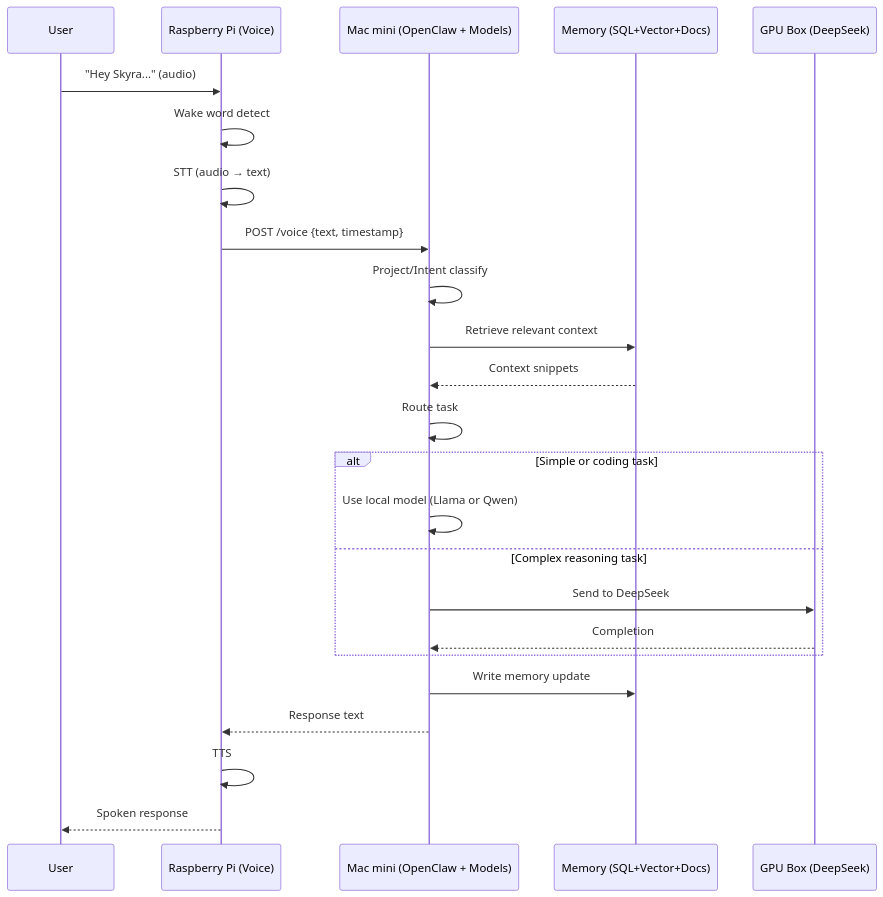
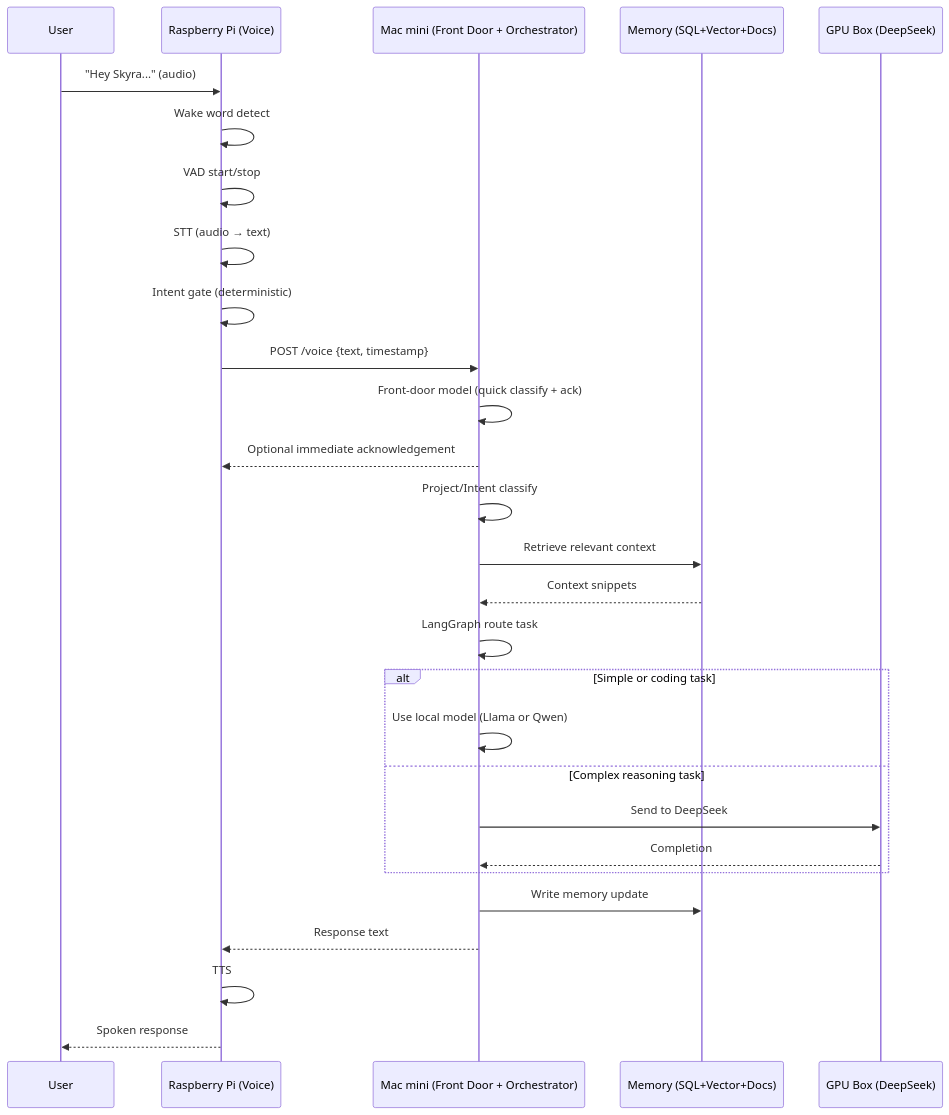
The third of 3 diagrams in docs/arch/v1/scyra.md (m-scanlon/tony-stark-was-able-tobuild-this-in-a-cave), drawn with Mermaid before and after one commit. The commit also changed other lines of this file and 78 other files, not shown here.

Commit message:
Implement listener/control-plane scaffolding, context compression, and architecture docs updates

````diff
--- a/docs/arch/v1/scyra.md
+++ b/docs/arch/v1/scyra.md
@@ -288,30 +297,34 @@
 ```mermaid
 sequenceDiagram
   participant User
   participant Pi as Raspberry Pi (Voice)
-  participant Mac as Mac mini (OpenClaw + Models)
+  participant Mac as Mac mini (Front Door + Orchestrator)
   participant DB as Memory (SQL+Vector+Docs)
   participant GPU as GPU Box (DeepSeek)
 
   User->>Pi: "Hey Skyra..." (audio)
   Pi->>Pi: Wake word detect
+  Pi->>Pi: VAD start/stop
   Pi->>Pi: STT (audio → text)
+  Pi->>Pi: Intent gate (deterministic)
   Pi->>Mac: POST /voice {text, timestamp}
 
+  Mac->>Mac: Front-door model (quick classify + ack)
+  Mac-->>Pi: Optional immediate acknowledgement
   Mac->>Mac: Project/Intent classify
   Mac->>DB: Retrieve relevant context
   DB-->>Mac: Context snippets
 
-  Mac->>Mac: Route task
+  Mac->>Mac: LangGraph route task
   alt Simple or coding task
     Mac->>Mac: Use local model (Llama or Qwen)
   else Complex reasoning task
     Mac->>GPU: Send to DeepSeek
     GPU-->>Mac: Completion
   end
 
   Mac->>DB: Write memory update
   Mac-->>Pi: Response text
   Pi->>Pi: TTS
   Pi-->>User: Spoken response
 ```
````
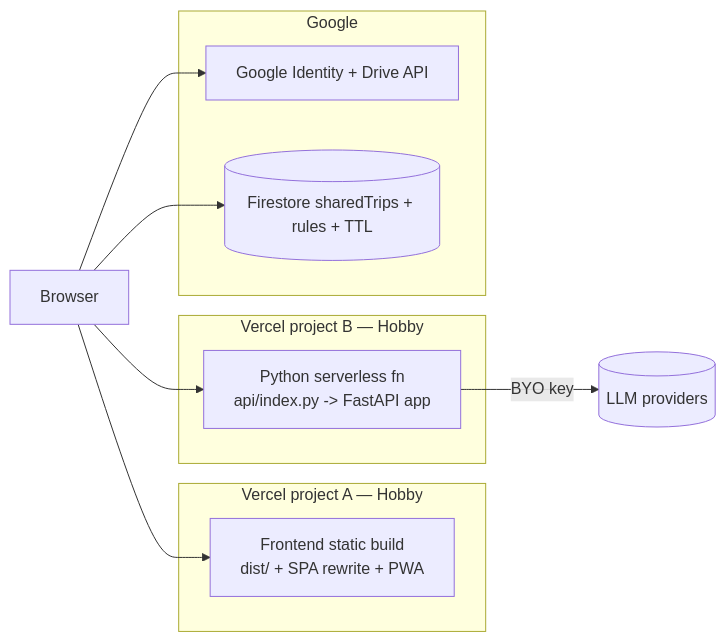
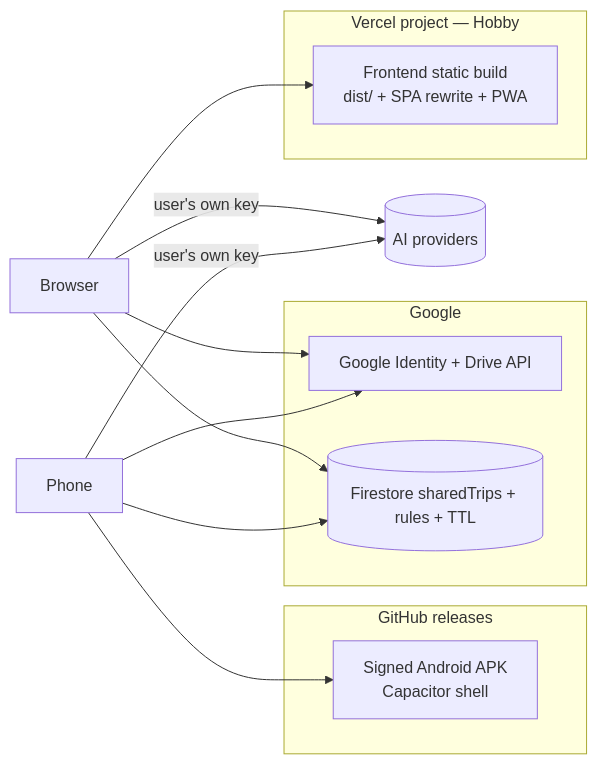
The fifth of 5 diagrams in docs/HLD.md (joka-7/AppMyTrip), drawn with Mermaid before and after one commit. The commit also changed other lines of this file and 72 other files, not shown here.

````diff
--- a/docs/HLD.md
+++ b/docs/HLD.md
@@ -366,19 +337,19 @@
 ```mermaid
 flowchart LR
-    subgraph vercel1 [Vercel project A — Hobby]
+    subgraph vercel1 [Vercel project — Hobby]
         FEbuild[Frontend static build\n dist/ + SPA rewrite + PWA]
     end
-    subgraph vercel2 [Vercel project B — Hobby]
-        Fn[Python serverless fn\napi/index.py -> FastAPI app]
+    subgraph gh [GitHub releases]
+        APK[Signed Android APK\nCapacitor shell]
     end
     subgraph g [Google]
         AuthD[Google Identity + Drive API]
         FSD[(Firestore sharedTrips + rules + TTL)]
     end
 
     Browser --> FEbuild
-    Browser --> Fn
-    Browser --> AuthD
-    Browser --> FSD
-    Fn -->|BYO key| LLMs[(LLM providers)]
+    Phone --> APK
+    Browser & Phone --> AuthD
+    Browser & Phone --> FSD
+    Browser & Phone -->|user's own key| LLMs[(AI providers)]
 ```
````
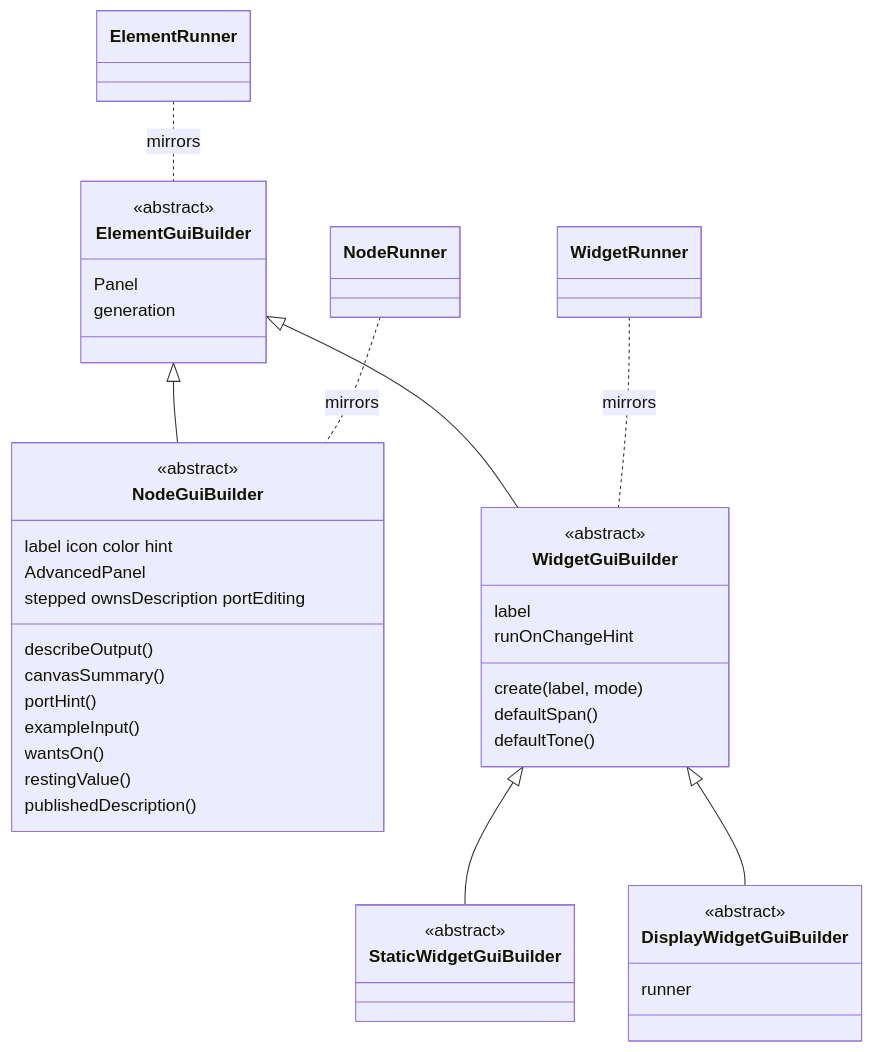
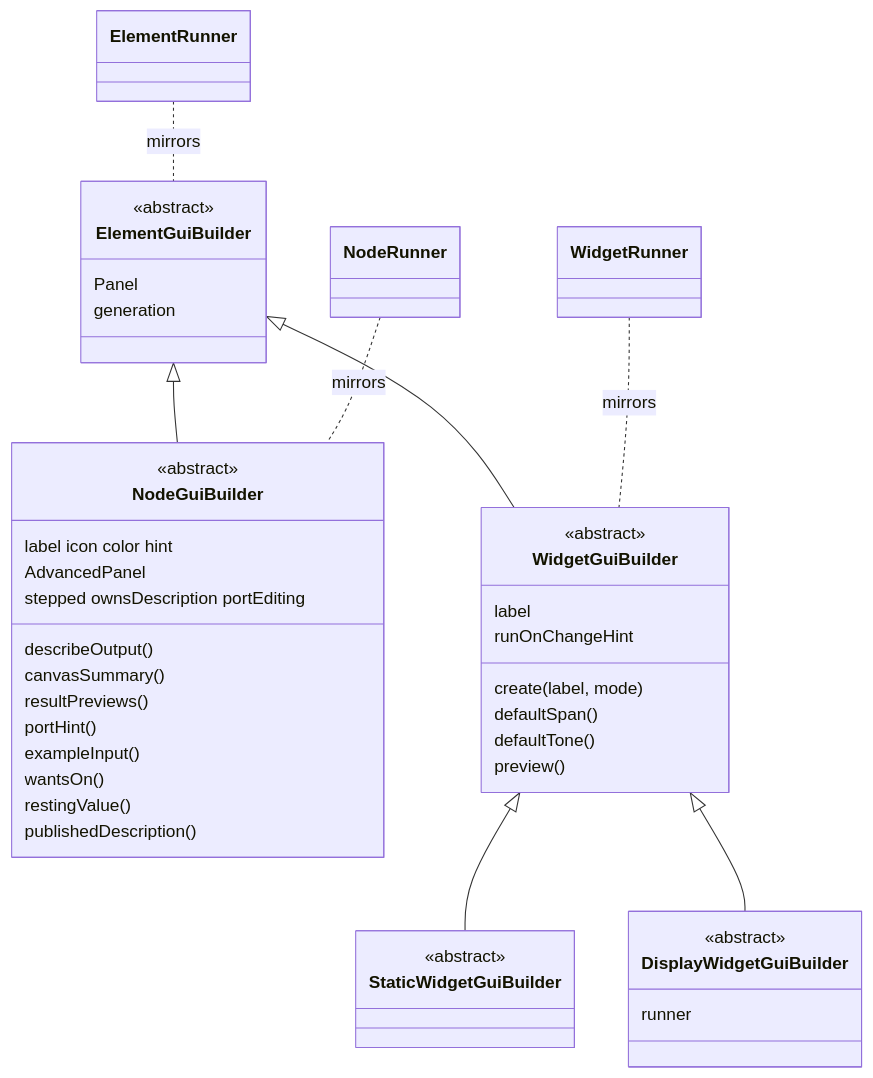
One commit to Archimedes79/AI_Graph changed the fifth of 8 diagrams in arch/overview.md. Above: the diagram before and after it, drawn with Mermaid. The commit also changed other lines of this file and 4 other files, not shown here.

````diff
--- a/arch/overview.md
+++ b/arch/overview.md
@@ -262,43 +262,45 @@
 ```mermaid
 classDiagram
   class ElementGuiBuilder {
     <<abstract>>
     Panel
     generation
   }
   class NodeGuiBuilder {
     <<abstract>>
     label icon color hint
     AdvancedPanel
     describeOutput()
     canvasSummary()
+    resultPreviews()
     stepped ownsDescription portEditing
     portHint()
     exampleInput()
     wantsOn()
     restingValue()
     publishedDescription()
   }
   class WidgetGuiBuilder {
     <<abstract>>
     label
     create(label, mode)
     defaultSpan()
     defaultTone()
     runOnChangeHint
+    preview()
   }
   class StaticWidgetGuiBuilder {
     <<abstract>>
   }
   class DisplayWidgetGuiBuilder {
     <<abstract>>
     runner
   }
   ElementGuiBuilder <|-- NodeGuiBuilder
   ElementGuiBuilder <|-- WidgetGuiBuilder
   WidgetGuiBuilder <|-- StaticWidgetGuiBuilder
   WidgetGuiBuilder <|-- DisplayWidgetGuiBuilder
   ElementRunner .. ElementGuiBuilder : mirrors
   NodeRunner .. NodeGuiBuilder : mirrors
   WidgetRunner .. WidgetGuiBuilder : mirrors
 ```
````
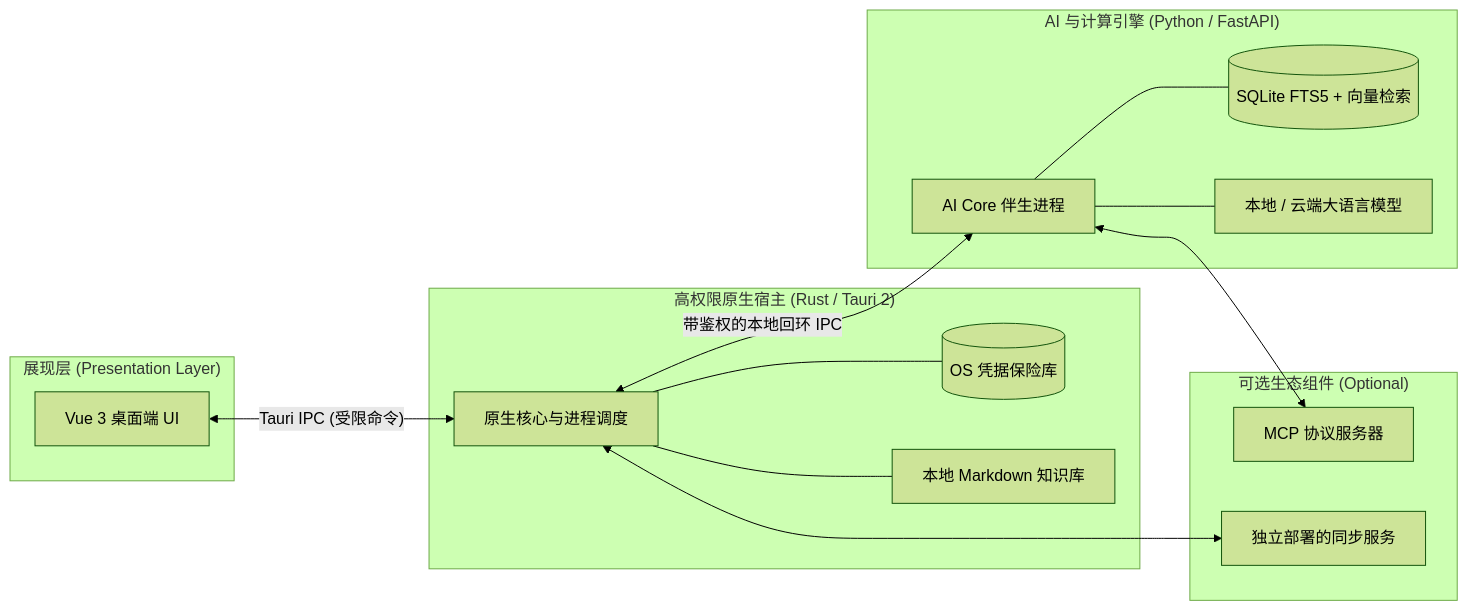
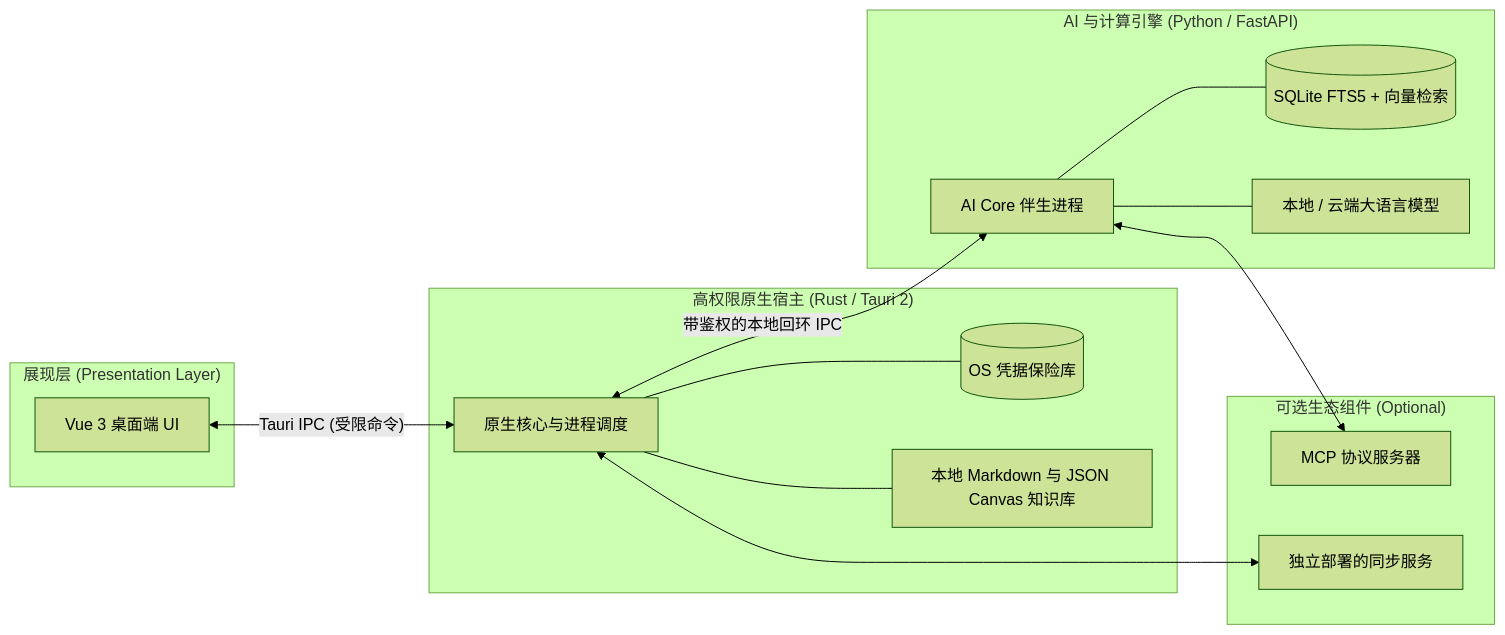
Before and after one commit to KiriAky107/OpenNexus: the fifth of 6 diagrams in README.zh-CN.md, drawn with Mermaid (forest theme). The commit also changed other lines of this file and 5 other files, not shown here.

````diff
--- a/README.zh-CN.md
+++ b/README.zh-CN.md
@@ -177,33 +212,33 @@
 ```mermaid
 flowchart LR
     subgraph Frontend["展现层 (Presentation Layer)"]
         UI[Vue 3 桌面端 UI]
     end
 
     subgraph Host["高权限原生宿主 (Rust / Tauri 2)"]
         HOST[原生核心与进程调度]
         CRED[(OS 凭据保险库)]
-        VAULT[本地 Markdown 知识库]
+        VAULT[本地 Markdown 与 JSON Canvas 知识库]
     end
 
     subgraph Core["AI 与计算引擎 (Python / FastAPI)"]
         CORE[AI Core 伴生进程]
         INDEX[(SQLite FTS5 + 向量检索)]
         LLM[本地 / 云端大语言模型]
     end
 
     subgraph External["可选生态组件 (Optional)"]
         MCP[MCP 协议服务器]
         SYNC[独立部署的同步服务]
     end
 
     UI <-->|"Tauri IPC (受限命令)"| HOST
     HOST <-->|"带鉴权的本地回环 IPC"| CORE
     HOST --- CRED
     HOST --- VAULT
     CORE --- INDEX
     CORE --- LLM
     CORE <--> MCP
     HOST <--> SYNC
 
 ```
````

* _REQUIRED ACTION_
Write out all of the data above exactly, pictures excluded.

* _RESPONSE AREA_
The third of 3 diagrams in docs/arch/v1/scyra.md (m-scanlon/tony-stark-was-able-tobuild-this-in-a-cave), drawn with Mermaid before and after one commit. The commit also changed other lines of this file and 78 other files, not shown here.

Commit message:
Implement listener/control-plane scaffolding, context compression, and architecture docs updates

````diff
--- a/docs/arch/v1/scyra.md
+++ b/docs/arch/v1/scyra.md
@@ -288,30 +297,34 @@
 ```mermaid
 sequenceDiagram
   participant User
   participant Pi as Raspberry Pi (Voice)
-  participant Mac as Mac mini (OpenClaw + Models)
+  participant Mac as Mac mini (Front Door + Orchestrator)
   participant DB as Memory (SQL+Vector+Docs)
   participant GPU as GPU Box (DeepSeek)
 
   User->>Pi: "Hey Skyra..." (audio)
   Pi->>Pi: Wake word detect
+  Pi->>Pi: VAD start/stop
   Pi->>Pi: STT (audio → text)
+  Pi->>Pi: Intent gate (deterministic)
   Pi->>Mac: POST /voice {text, timestamp}
 
+  Mac->>Mac: Front-door model (quick classify + ack)
+  Mac-->>Pi: Optional immediate acknowledgement
   Mac->>Mac: Project/Intent classify
   Mac->>DB: Retrieve relevant context
   DB-->>Mac: Context snippets
 
-  Mac->>Mac: Route task
+  Mac->>Mac: LangGraph route task
   alt Simple or coding task
     Mac->>Mac: Use local model (Llama or Qwen)
   else Complex reasoning task
     Mac->>GPU: Send to DeepSeek
     GPU-->>Mac: Completion
   end
 
   Mac->>DB: Write memory update
   Mac-->>Pi: Response text
   Pi->>Pi: TTS
   Pi-->>User: Spoken response
 ```
````
The fifth of 5 diagrams in docs/HLD.md (joka-7/AppMyTrip), drawn with Mermaid before and after one commit. The commit also changed other lines of this file and 72 other files, not shown here.

````diff
--- a/docs/HLD.md
+++ b/docs/HLD.md
@@ -366,19 +337,19 @@
 ```mermaid
 flowchart LR
-    subgraph vercel1 [Vercel project A — Hobby]
+    subgraph vercel1 [Vercel project — Hobby]
         FEbuild[Frontend static build\n dist/ + SPA rewrite + PWA]
     end
-    subgraph vercel2 [Vercel project B — Hobby]
-        Fn[Python serverless fn\napi/index.py -> FastAPI app]
+    subgraph gh [GitHub releases]
+        APK[Signed Android APK\nCapacitor shell]
     end
     subgraph g [Google]
         AuthD[Google Identity + Drive API]
         FSD[(Firestore sharedTrips + rules + TTL)]
     end
 
     Browser --> FEbuild
-    Browser --> Fn
-    Browser --> AuthD
-    Browser --> FSD
-    Fn -->|BYO key| LLMs[(LLM providers)]
+    Phone --> APK
+    Browser & Phone --> AuthD
+    Browser & Phone --> FSD
+    Browser & Phone -->|user's own key| LLMs[(AI providers)]
 ```
````
One commit to Archimedes79/AI_Graph changed the fifth of 8 diagrams in arch/overview.md. Above: the diagram before and after it, drawn with Mermaid. The commit also changed other lines of this file and 4 other files, not shown here.

````diff
--- a/arch/overview.md
+++ b/arch/overview.md
@@ -262,43 +262,45 @@
 ```mermaid
 classDiagram
   class ElementGuiBuilder {
     <<abstract>>
     Panel
     generation
   }
   class NodeGuiBuilder {
     <<abstract>>
     label icon color hint
     AdvancedPanel
     describeOutput()
     canvasSummary()
+    resultPreviews()
     stepped ownsDescription portEditing
     portHint()
     exampleInput()
     wantsOn()
     restingValue()
     publishedDescription()
   }
   class WidgetGuiBuilder {
     <<abstract>>
     label
     create(label, mode)
     defaultSpan()
     defaultTone()
     runOnChangeHint
+    preview()
   }
   class StaticWidgetGuiBuilder {
     <<abstract>>
   }
   class DisplayWidgetGuiBuilder {
     <<abstract>>
     runner
   }
   ElementGuiBuilder <|-- NodeGuiBuilder
   ElementGuiBuilder <|-- WidgetGuiBuilder
   WidgetGuiBuilder <|-- StaticWidgetGuiBuilder
   WidgetGuiBuilder <|-- DisplayWidgetGuiBuilder
   ElementRunner .. ElementGuiBuilder : mirrors
   NodeRunner .. NodeGuiBuilder : mirrors
   WidgetRunner .. WidgetGuiBuilder : mirrors
 ```
````
Before and after one commit to KiriAky107/OpenNexus: the fifth of 6 diagrams in README.zh-CN.md, drawn with Mermaid (forest theme). The commit also changed other lines of this file and 5 other files, not shown here.

````diff
--- a/README.zh-CN.md
+++ b/README.zh-CN.md
@@ -177,33 +212,33 @@
 ```mermaid
 flowchart LR
     subgraph Frontend["展现层 (Presentation Layer)"]
         UI[Vue 3 桌面端 UI]
     end
 
     subgraph Host["高权限原生宿主 (Rust / Tauri 2)"]
         HOST[原生核心与进程调度]
         CRED[(OS 凭据保险库)]
-        VAULT[本地 Markdown 知识库]
+        VAULT[本地 Markdown 与 JSON Canvas 知识库]
     end
 
     subgraph Core["AI 与计算引擎 (Python / FastAPI)"]
         CORE[AI Core 伴生进程]
         INDEX[(SQLite FTS5 + 向量检索)]
         LLM[本地 / 云端大语言模型]
     end
 
     subgraph External["可选生态组件 (Optional)"]
         MCP[MCP 协议服务器]
         SYNC[独立部署的同步服务]
     end
 
     UI <-->|"Tauri IPC (受限命令)"| HOST
     HOST <-->|"带鉴权的本地回环 IPC"| CORE
     HOST --- CRED
     HOST --- VAULT
     CORE --- INDEX
     CORE --- LLM
     CORE <--> MCP
     HOST <--> SYNC
 
 ```
````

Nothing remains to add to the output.